And even the brookies were celebrating the sunshine… … rising to dries like it was summer time not October
The hike out was a thing of beauty. The stream was showing off her natural beauty so much that I began to think of a return visit before I had even dried out fully from this cold gray rain soaked visit. Such is the magic the original Cherokee Hideout.
This was the scenery from the bridge at the trailhead after I had dropped my pack … … and yes that is a picture worthy of the NC tourist bureau, just a way for a beautiful stream to flash her brilliance to make sure I keep coming back … … like there is a chance I could ever resist her lure for long. As I climbed into the car I was thankful for the companionship of an old and dear friend and the time we had shared. I reminded myself that we should do this more often as I need the company of old true friends … … but realized next time it better be sunny.
Well I had barely had a chance to get all of my camping stuff dried out and neatly refolded, organized and repacked away … … like that really happened … … insert the sarcastic eyeball rolling thing and envision wet tents and moldy sleeping bags heaped in a hall closet … … but those of you who have met me already knew that as a fact didn’t you. Then it was off for a long weekend fishing with my baby boy Drew for my birthday. I had turned 52 in November, no wait after thinking about it 51 in November and since Drew is broke college kid for my Birthday he gave me the only thing he knew that I actually wanted that he actually could pay for… … his own free time … … so I got a weekend fishing on the Nantahala river with my 22 year old baby no wait he was 21 then… … a memory is horrible thing to waste. I am going to say this out loud despite all of the opinions to the contrary, I love the Nantahala. It is a gorgeous piece of water that makes me lose myself in the flow and tumble of her water. She may be a heavily fished, heavily stocked DH stream which I know is against all of the things, the purest fly fishermen should be against. But then again I am not a purist fly fisherman and I love the Nantahala despite all of the reasons why I shouldn’t. I feel like a man at an FF meeting (Fanatic Fly-fisherman) … … Hello My name is Dick Davis and I love the Nantahala … … kinda freeing actually.

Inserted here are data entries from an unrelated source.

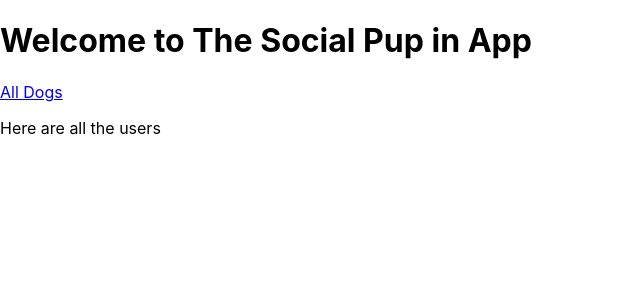
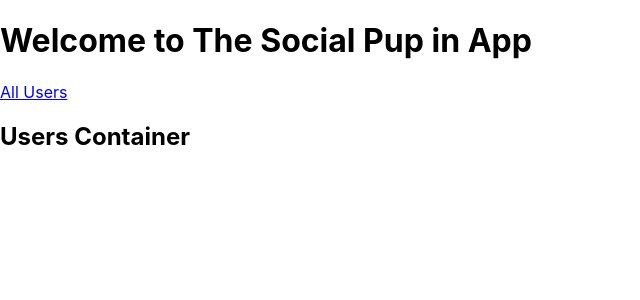
Before and after one commit to lisellelogan/the-social-pup-frontend, a React (Create React App) app: page /users in a window 1280 px wide. Shown: the top 300 px of the page, without its empty margins (0-640 px from the left). Built offline with nearby package versions, Linux system fonts and the light colour scheme.

Commit message:
create and build out UsersContainer and include in NavBarLanding

```diff
--- a/src/components/NavBarLanding.js
+++ b/src/components/NavBarLanding.js
@@ -1,15 +1,16 @@
 import React from 'react';
 import { Link, Switch, Route } from 'react-router-dom';
+import UsersContainer from '../containers/UsersContainer';
 
 const NavBarLanding = () => {
     return(
     <div>
         <h1>Welcome to The Social Pup in App</h1>
-        <Link to="/users">All Dogs</Link>
+        <Link to="/users">All Users</Link>
 
         <Switch>
             <Route path="/users">
-                <p>Here are all the users</p>
+                <UsersContainer />
             </Route>
         </Switch>
     </div>
--- /dev/null
+++ b/src/containers/UsersContainer.js
@@ -0,0 +1,13 @@
+import React, { Component } from 'react';
+
+class UsersContainer extends Component {
+    render(){
+        return(
+            <div>
+                <h2>Users Container</h2>
+            </div>
+        )
+    }
+}
+
+export default UsersContainer
```
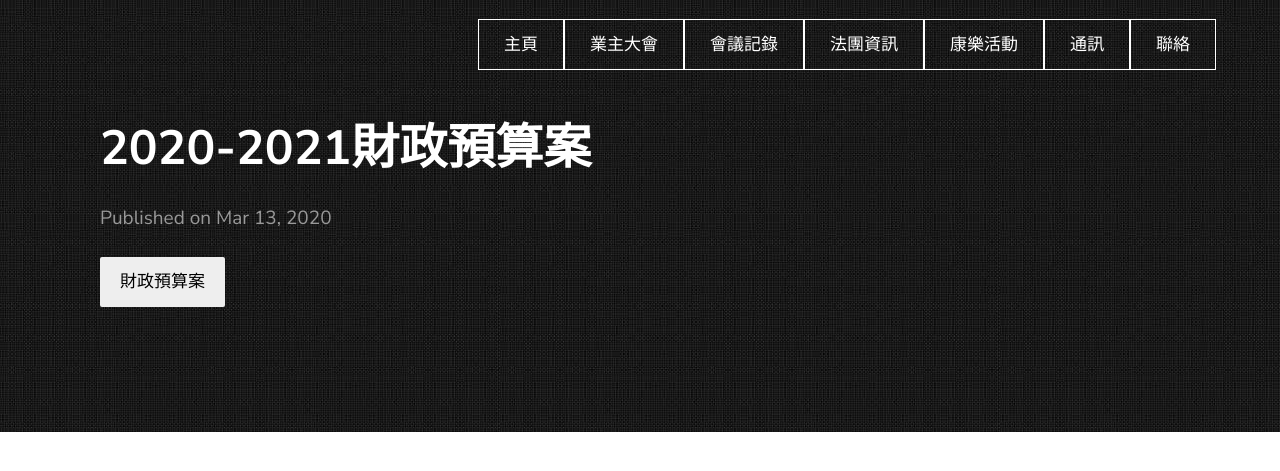
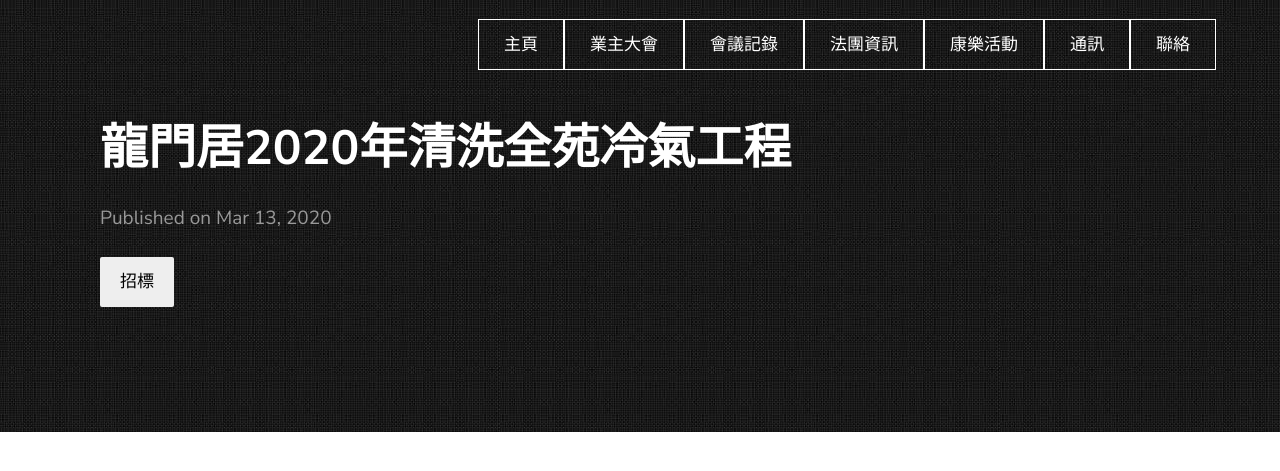
Before and after one commit to lmoasis/lmoasis.github.io, a Jekyll site: the page built from _posts/2020-03-13-財政預算案.html, in a window 1280 px wide. Shown: the top 471 px of the page. Built offline with Jekyll 4.4.1, drawn with Linux system fonts in a browser that asks for light colours.

Commit message:
Update 2020-03-13-財政預算案.html

```diff
--- a/_posts/2020-03-13-財政預算案.html
+++ b/_posts/2020-03-13-財政預算案.html
@@ -1,8 +1,8 @@
 ---
 layout: post
-title:  "2020-2021財政預算案"
+title:  "龍門居2020年清洗全苑冷氣工程"
 date:   2020-03-13 21:03:36 +8000
-categories: 財政預算案
+categories: 招標
 docurl: /assets/pdf/202005/龍門居2020年清洗全苑冷氣工程.pdf
 ---
 
```
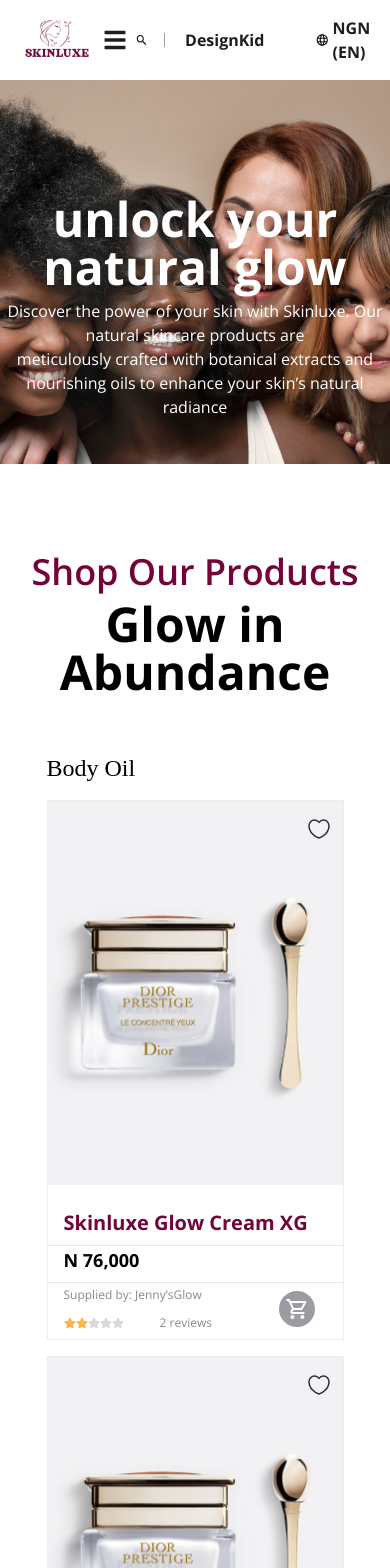
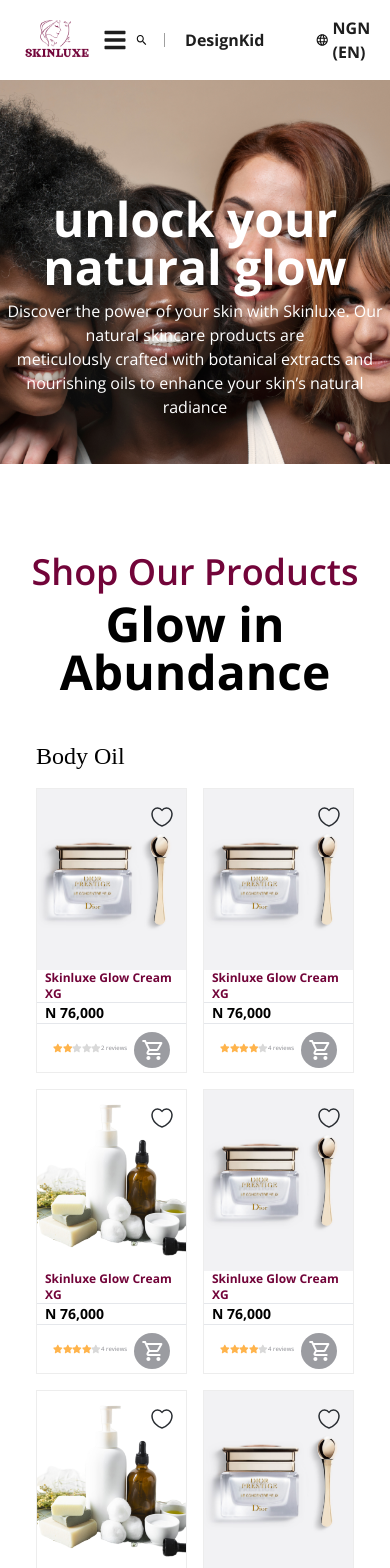
Before and after one commit to Babalola-Yusuf/cloud-shop, a React (Vite) app: page / in a window 390 px wide. Shown: the top 1568 px of the page. Built offline with nearby package versions, Linux system fonts and the light colour scheme; a web font is replaced by a local one.

Commit message:
card responsivness

```diff
--- a/src/components/BodyOil.jsx
+++ b/src/components/BodyOil.jsx
@@ -22,18 +22,18 @@
       <button>
         <img src="icons/heart.svg" alt="heart" className='absolute top-4 right-3 hover:scale-125' />
       </button>
-      <div className="product-info">
+      <div className="product-info -mt-6">
         <div className='border-b border-ProductInfoBorderColor'>
-          <h3 className='text-purpleNormal font-bold text-xl m-4 mb-2 mt-0'>{product.name}</h3>
+          <h3 className='text-purpleNormal font-bold text-xs sm:text-xl ml-2 sm:m-4 sm:mb-2 mt-0'>{product.name}</h3>
         </div>
         <div className='border-b border-ProductInfoBorderColor'>
-          <p className='text-lg font-bold m-4 mt-0 mb-2'>{product.price}</p>
+          <p className='text-sm sm:text-lg font-bold ml-2 sm:m-4 mt-0 sm:mb-2'>{product.price}</p>
         </div>
-        <div className='flex justify-between p-4 pt-1 pb-2'>
-          <div className='text-xs text-supplyInfoText'>
-            <p className='mb-3'>Supplied by: {product.supplier}</p>
-            <div className='flex items-center'>
-              <div className="star-reviews flex w-24">
+        <div className='flex justify-between items-center  p-4 pt-1 pb-2 '>
+          <div className='text-xs text-supplyInfoText '>
+            <p className=' hidden sm:block mb-3'>Supplied by: {product.supplier}</p>
+            <div className='flex items-center '>
+              <div className="star-reviews flex w-12 sm:w-24">
                 {Array.from({ length: 5 }, (_, index) => (
                   <FaStar
                     key={index}
@@ -41,15 +41,15 @@
                   />
                 ))}
               </div>
-              <p>{product.starReviews} reviews</p>
+              <p className='reviews-text flex'>{product.starReviews} reviews</p>
             </div>
           </div>
           <button
             id='cart-btn'
-            className="w-9 h-9 mr-3 mt-1 bg-cartBtnColor rounded-full flex justify-center items-center hover:scale-125 hover:bg-cartBtnColorHover transition duration-300 ease-in"
+            className="w-9 h-9 sm:mr-3 mt-1 bg-cartBtnColor rounded-full flex justify-center items-center hover:scale-125 hover:bg-cartBtnColorHover transition duration-300 ease-in"
             onClick={() => addToCart(product)}
           >
-            <img src="icons/shopping_cart.svg" alt="shopping cart" />
+            <img src="icons/shopping_cart.svg" alt="shopping cart"/>
           </button>
         </div>
       </div>
@@ -58,10 +58,10 @@
 };
 
 const BodyOil = () => (
-  <div className="bodyoil py-8 flex justify-center" id='bodyoil'>
+  <div className="bodyoil py-5 sm:py-8 flex justify-center" id='bodyoil'>
     <div>
       <h2 className="text-2xl font-bold mb-4 bodyoilfont">Body Oil</h2>
-      <div className="grid grid-cols-1 sm:grid-cols-2 lg:grid-cols-3 xl:grid-cols-4 gap-4">
+      <div className="grid grid-cols-2 sm:grid-cols-2 lg:grid-cols-3 xl:grid-cols-4 gap-4">
         {products.map(product => <ProductCard key={product.id} product={product} />)}
       </div>
     </div>
--- a/src/components/FaceOil.jsx
+++ b/src/components/FaceOil.jsx
@@ -61,7 +61,7 @@
   <div className="bodyoil py-8 flex justify-center" id='faceoil'>
     <div>
       <h2 className="text-2xl font-bold mb-4 bodyoilfont">Face Oil</h2>
-      <div className="grid grid-cols-1 sm:grid-cols-2 lg:grid-cols-3 xl:grid-cols-4 gap-4">
+      <div className="grid grid-cols-2 sm:grid-cols-2 lg:grid-cols-3 xl:grid-cols-4 gap-4">
         {products.map(product => <ProductCard key={product.id} product={product} />)}
       </div>
     </div>
--- a/src/components/Moisturizer.jsx
+++ b/src/components/Moisturizer.jsx
@@ -61,7 +61,7 @@
   <div className="bodyoil py-8 flex justify-center" id='moisturizer'>
     <div>
       <h2 className="text-2xl font-bold mb-4 bodyoilfont">Moisturizer</h2>
-      <div className="grid grid-cols-1 sm:grid-cols-2 lg:grid-cols-3 xl:grid-cols-4 gap-4">
+      <div className="grid grid-cols-2 sm:grid-cols-2 lg:grid-cols-3 xl:grid-cols-4 gap-4">
         {products.map(product => <ProductCard key={product.id} product={product} />)}
       </div>
     </div>
--- a/src/components/NewIn.jsx
+++ b/src/components/NewIn.jsx
@@ -61,7 +61,7 @@
   <div className="bodyoil py-8 flex justify-center" id='natural'>
     <div>
       <h2 className="text-2xl font-bold mb-4 bodyoilfont">Natural</h2>
-      <div className="grid grid-cols-1 sm:grid-cols-2 lg:grid-cols-3 xl:grid-cols-4 gap-4">
+      <div className="grid grid-cols-2 sm:grid-cols-2 lg:grid-cols-3 xl:grid-cols-4 gap-4">
         {products.map(product => <ProductCard key={product.id} product={product} />)}
       </div>
     </div>
--- a/src/components/NightCream.jsx
+++ b/src/components/NightCream.jsx
@@ -61,7 +61,7 @@
   <div className="bodyoil py-8 flex justify-center" id='nightcream'>
     <div>
       <h2 className="text-2xl font-bold mb-4 bodyoilfont">Night Cream</h2>
-      <div className="grid grid-cols-1 sm:grid-cols-2 lg:grid-cols-3 xl:grid-cols-4 gap-4">
+      <div className="grid grid-cols-2 sm:grid-cols-2 lg:grid-cols-3 xl:grid-cols-4 gap-4">
         {products.map(product => <ProductCard key={product.id} product={product} />)}
       </div>
     </div>
--- a/src/index.css
+++ b/src/index.css
@@ -36,9 +36,29 @@
     width: 297px;
     height: 540px;
 }
+@media screen and (max-width: 480px) {
+    .product-card{
+        width: 151px;
+        height: 285px;
+    }
+}
 .product-image{
     width: 300px;
     height: 384px;
+}
+@media screen and (max-width: 480px) {
+    .product-image{
+        width: 151px;
+        height: 181px;
+    }
+}
+.reviews-text{
+    font-size: 12px;
+}
+@media screen and (max-width: 480px) {
+    .reviews-text{
+        font-size: 6px;
+    }
 }
 .skin-type-banner{
  height: 732px;
```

Anyway we spent a weekend hanging out and fishing which is two of my favorite things and the weather was perfect for once, which if you have read many of my last few reports was a rarity for my 2013 fishing. The scenery was beautiful and that is the majority of the magic this stream has for me. I love the feel of the deep riffle runs and the pocket water and the canyon water and the whole flow of her, I realize that DH fishing isn’t the same as wild fishing and I love wild fishing, as I just shared how I spent three days in the rain, wild brookie fishing but somehow I love this type fishing as well. It is a no pressure, no thinking kind of thing, not technical and not really even challenging, yet still somehow challenging enough she always manages to make me pull out my fly box a few times and try a midge or a streamer or to clip a dry for just the right look. Yes, I catch fish on trout candy of San Juan worms and y2k’s but I also have to work … … just a little … … sometimes as well. Anyway I will shut up about why I love this river and let her do my talking for me… especially in the Appalachian Fall.